Which lines of the records contain "align"? Collect every one of them.

○ ○ ○ ○

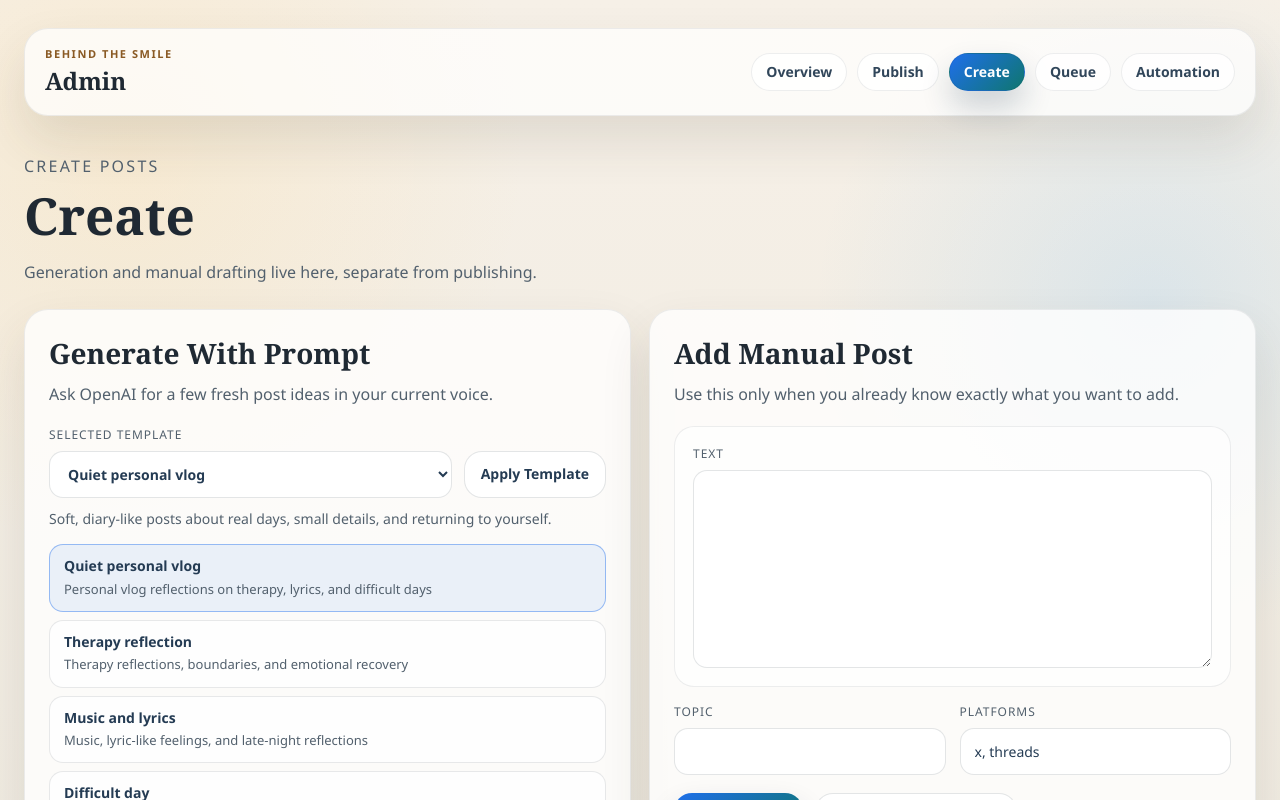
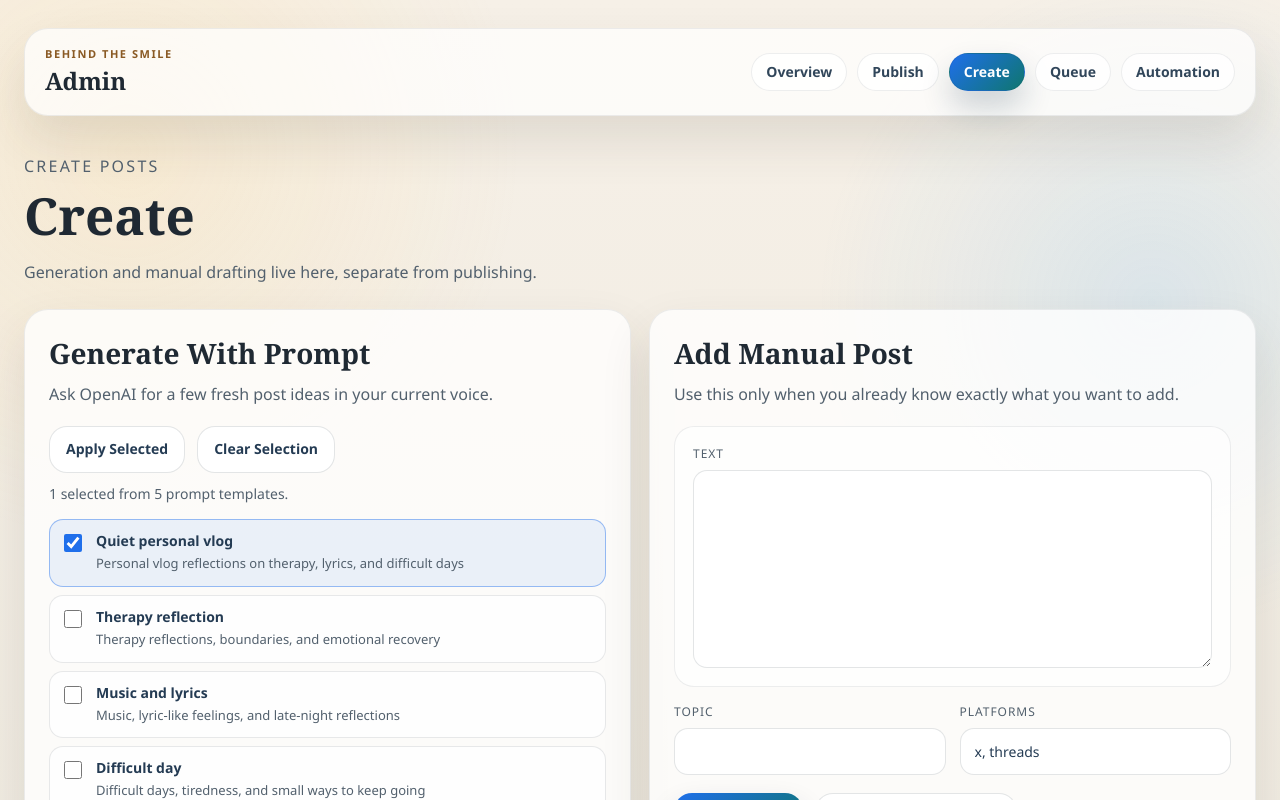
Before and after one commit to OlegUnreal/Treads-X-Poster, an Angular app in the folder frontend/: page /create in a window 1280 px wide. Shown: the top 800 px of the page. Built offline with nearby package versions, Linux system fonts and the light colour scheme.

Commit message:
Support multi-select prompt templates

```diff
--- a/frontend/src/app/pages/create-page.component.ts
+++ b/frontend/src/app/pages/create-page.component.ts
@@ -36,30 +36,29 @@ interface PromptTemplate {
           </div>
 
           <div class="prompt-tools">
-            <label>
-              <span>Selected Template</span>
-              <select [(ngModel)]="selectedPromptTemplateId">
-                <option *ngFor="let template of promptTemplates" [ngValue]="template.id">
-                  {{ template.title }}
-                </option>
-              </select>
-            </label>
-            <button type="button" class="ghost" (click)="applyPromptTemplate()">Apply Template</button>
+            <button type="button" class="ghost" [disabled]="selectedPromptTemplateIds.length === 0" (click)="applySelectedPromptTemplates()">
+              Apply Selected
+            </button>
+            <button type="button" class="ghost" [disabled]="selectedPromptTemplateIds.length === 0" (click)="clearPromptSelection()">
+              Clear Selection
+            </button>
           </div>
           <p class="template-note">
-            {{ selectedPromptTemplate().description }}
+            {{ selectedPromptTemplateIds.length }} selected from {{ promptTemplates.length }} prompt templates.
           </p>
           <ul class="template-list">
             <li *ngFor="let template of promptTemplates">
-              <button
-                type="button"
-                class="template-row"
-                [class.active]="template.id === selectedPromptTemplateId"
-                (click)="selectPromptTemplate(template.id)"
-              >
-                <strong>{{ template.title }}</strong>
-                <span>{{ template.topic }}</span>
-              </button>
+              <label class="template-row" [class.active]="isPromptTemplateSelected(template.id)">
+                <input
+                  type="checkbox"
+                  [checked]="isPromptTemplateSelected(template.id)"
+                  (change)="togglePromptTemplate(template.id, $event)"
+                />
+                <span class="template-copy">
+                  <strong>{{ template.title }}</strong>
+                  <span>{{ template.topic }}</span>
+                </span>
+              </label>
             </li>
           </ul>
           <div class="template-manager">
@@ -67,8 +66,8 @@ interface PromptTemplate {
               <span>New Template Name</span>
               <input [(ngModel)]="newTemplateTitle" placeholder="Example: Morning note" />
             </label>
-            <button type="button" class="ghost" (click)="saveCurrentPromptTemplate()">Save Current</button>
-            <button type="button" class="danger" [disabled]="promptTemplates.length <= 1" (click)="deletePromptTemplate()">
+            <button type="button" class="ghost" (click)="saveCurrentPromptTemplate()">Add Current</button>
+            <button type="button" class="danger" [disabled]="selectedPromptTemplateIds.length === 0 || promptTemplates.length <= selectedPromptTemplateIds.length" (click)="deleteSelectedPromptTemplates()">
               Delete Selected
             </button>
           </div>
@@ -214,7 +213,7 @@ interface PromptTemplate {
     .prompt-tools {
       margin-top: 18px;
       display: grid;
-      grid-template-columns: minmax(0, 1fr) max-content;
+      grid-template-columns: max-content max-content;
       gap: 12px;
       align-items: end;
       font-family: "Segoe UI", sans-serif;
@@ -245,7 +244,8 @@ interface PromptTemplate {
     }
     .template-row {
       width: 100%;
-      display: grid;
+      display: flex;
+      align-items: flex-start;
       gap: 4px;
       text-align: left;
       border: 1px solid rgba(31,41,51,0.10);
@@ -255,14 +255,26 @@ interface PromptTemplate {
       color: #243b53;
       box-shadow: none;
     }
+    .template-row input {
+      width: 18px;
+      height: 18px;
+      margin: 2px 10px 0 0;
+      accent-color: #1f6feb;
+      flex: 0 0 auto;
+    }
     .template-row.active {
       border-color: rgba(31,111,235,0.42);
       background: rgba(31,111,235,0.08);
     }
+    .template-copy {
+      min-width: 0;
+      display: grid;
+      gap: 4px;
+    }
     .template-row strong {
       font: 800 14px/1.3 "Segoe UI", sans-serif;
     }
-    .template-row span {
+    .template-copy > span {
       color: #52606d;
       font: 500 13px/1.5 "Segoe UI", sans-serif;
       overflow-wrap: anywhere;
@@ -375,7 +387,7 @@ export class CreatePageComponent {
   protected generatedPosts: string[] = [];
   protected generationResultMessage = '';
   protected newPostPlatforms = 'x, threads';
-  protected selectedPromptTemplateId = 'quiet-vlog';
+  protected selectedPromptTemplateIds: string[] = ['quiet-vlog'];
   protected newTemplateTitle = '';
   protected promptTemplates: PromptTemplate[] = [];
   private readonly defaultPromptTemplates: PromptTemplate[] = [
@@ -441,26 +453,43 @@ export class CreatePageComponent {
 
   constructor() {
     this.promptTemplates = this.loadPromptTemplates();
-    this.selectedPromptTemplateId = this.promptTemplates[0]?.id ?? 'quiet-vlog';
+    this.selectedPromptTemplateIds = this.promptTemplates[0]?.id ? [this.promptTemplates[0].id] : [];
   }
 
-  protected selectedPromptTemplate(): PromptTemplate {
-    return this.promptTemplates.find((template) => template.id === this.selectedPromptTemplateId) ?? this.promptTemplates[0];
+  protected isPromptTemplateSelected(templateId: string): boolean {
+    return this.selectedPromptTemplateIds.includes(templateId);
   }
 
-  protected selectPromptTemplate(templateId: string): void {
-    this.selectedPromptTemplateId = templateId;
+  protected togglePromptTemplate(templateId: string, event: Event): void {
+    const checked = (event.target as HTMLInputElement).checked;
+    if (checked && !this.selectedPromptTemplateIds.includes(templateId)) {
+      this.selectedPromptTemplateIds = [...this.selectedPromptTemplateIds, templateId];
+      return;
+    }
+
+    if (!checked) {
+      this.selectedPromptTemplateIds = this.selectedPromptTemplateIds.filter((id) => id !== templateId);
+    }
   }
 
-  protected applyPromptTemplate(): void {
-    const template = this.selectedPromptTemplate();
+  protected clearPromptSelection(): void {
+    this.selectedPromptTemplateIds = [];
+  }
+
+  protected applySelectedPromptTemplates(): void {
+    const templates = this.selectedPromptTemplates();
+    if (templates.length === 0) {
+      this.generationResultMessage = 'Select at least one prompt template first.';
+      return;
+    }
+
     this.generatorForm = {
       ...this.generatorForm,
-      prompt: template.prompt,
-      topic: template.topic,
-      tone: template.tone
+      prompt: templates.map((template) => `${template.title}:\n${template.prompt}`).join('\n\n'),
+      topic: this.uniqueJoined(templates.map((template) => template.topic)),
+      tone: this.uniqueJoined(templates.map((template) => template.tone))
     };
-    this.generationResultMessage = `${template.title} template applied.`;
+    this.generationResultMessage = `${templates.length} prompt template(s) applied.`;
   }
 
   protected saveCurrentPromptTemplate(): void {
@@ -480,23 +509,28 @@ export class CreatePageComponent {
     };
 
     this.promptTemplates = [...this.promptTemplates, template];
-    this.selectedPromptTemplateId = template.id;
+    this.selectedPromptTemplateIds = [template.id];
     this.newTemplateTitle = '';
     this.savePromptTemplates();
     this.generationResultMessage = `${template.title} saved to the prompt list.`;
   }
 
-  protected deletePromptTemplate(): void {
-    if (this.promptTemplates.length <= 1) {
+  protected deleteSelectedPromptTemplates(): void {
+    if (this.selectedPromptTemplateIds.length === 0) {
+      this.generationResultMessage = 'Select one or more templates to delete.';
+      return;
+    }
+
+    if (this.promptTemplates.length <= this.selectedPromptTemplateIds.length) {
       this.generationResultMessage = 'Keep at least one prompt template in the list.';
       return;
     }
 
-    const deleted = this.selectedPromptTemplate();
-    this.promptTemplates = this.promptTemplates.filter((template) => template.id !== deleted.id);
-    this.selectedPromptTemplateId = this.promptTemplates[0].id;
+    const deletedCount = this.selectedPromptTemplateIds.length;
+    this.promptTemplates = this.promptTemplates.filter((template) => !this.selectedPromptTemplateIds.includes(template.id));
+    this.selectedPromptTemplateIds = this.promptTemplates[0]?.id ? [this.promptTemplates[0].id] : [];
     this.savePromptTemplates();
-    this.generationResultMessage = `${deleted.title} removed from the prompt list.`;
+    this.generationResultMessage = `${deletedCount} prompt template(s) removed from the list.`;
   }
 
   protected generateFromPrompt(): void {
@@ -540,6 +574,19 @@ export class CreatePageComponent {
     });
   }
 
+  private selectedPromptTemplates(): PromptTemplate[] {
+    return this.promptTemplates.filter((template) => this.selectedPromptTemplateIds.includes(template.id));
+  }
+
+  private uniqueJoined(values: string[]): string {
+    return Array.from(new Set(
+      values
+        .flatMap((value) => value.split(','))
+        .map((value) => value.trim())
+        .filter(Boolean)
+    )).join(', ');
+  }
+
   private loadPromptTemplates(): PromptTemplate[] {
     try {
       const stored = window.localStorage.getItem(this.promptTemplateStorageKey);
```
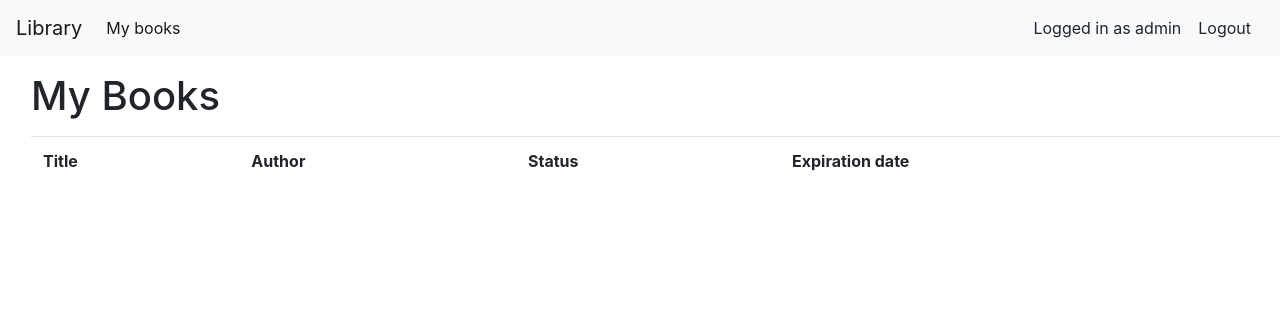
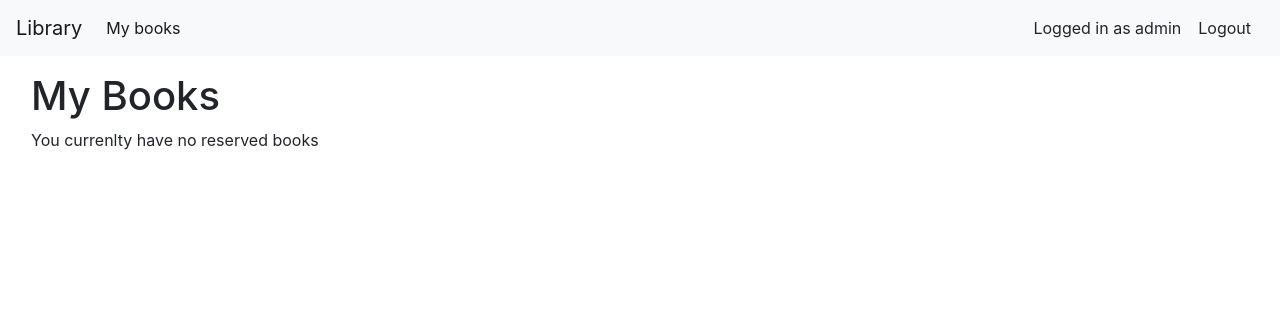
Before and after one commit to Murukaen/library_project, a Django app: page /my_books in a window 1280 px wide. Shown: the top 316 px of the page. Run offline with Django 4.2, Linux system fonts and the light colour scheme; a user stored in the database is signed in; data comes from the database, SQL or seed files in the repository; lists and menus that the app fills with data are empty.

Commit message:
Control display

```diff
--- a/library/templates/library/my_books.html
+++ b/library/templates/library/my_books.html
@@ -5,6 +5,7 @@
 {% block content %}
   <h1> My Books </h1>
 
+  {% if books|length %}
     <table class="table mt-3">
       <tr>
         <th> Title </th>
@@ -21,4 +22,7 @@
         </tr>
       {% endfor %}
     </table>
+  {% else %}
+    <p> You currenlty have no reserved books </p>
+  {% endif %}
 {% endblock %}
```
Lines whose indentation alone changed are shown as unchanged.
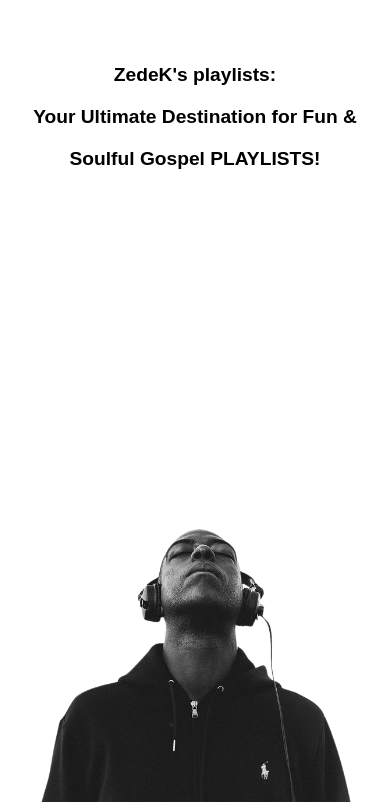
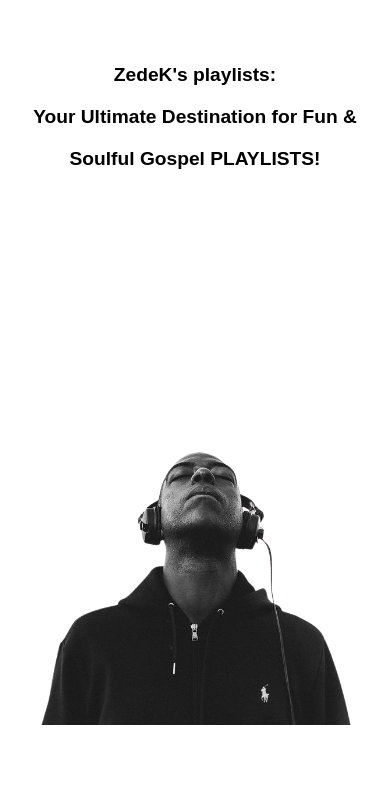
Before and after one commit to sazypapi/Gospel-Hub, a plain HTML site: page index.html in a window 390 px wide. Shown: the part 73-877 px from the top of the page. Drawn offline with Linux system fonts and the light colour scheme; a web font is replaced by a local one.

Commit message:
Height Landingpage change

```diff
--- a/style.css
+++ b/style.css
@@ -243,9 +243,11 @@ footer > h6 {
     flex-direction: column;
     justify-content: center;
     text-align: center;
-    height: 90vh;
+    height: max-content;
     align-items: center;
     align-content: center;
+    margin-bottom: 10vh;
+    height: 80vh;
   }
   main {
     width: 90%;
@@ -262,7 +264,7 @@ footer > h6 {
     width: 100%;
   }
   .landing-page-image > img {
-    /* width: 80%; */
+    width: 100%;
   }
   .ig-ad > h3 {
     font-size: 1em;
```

○ ○ ○ ○

■ WORKED SOLUTION:
       align-items: end;
+      align-items: flex-start;
       text-align: left;
     text-align: center;
     align-items: center;
     align-content: center;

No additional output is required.